Ania Catherine, Director and Choreographer of Bop.

I had a long-established relationship with dance and movement before I realized that film was a way to engage with it in a really profound way. Having started training in dance when I was 6, performing and choreographing was something I always did, but I really only thought about a camera being there to document a performance. I never thought about a film being the point, or an active participant in the creation of a work. The moment I realized that the camera and the medium of film was more than just a way to “document” choreography was when I was in college and a friend of mine asked to film me moving. That night, I improvised in a hallway in one of our university buildings while she walked around me filming, sometimes far away and sometimes coming up really close to me and getting tighter shots of the movement I was doing. It didn’t feel distracting to have her doing that, I immediately felt very comfortable and natural even with the camera right up next to my face; the camera felt like a partner of some sort, and I loved playing with it and letting it feed into my movement. The moment I saw the footage, I realized the potential of a camera to capture nuance and details in a way that brought the viewer completely into the feeling of my body. That was when I knew movement and film—and the relationship thereof—were going to be equal parts of my creative practice.

How have your experiences as a dancer transformed your filmmaking style?

I think the most significant way is that being a dancer and choreographer has made me highly sensitive to the messages that bodies send. Not only the messages that choreography sends, but also the messages laden in the everyday body language of people (e.g. how someone sits on a public bench, how someone walks down the street). Paying such close attention to bodies from a young age sensitized me to all forms physical messaging, so even if I am making a film that is not movement-centered, I am very particular about the way bodies are presented (posture, clothing, colors, movement, framing, timing, where a body is holding tension) because all those tiny nuances impact the viewer’s perception of the person, situation, and story.

A still from Bop.

The choreography was amazing. How did you come up with the routine and are there any historical and/or cultural representations incorporated into it?
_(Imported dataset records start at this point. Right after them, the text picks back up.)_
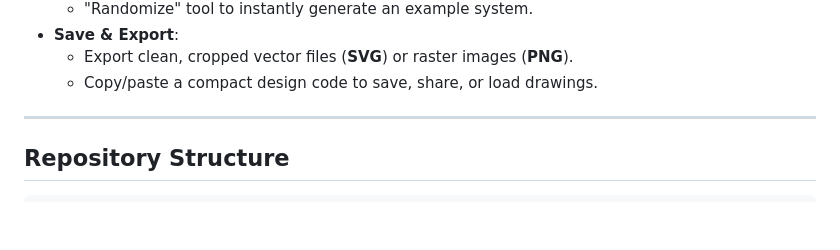
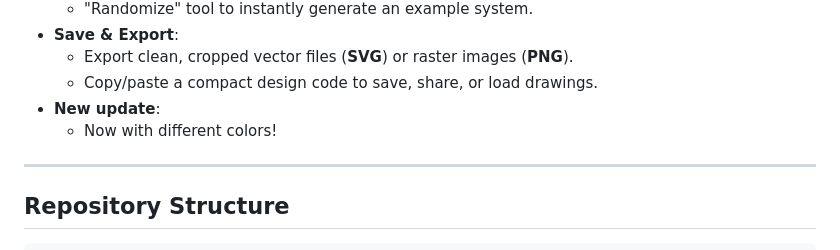
Before and after one commit to adrian-ehrenhofer/StabBalkenLastLagerungen, a Markdown page: README.md, the part around the change. Drawn GitHub-style; blank space fills up the shorter version.

```diff
--- a/README.md
+++ b/README.md
@@ -26,7 +26,8 @@ A browser-based SVG editor for creating vector graphics of structural mechanics
 * **Save & Export**:
   * Export clean, cropped vector files (**SVG**) or raster images (**PNG**).
   * Copy/paste a compact design code to save, share, or load drawings.
-
+* **New update**:
+  * Now with different colors!
 ---
 
 ## Repository Structure
```
Also changed, not shown: PROMPTS.md (+17 -0 lines), images/03_color_update.png (added), 6 other files.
Thank you! The origin of this piece is different than any other piece I’ve made. It completely started with the music. I heard this song “Bop” by Brandt Brauer Frick, and I had a really clear vision. I saw quick robotic movements, broken computers, abstract shapes moving in and out of unison, delusions of grandeur, people mindlessly carrying along in the mundane tasks of life. I created the original piece for the stage, and it was first performed at Los Angeles Dance Festival in 2017. Then I decided to turn it into a film. The choreography is very much music visualization. In the choreography process, I listened to each part of the song, and as it built and developed and changed, I built and developed and changed the choreography to translate what I was hearing into what I saw in my head. In terms of visual references, I love the minimal/robotic aesthetics of Kraftwerk, and the song brought up images for me of formal business body language, which I find fascinating and funny. Finally, I always enjoy seeing social conventions broken down via movement that is out of control or spastic. The choreography plays with going back and forth between being very proper and held and being completely out of control; I find the switch back and forth from one mode to the other both humorous, and if I’m completely honest, autobiographical.

I love that Bop leaves room for diverse interpretations. Is there a particular story or message that you’re hoping viewers will think about after watching the film?

With this film, I wasn’t really going for a specific message or story. I was more focused on not breaking the boundaries I had set out to work within in terms of pace and staying as true to the original choreography as possible. Whatever narrative or message that emerges is completely by chance. The final product ended up being funny, which I’m happy about. I laugh every time I watch it and during both the live performances and screenings the audience always laughs. I didn’t really set out to make a funny film, but it’s a lovely surprise that I did make one.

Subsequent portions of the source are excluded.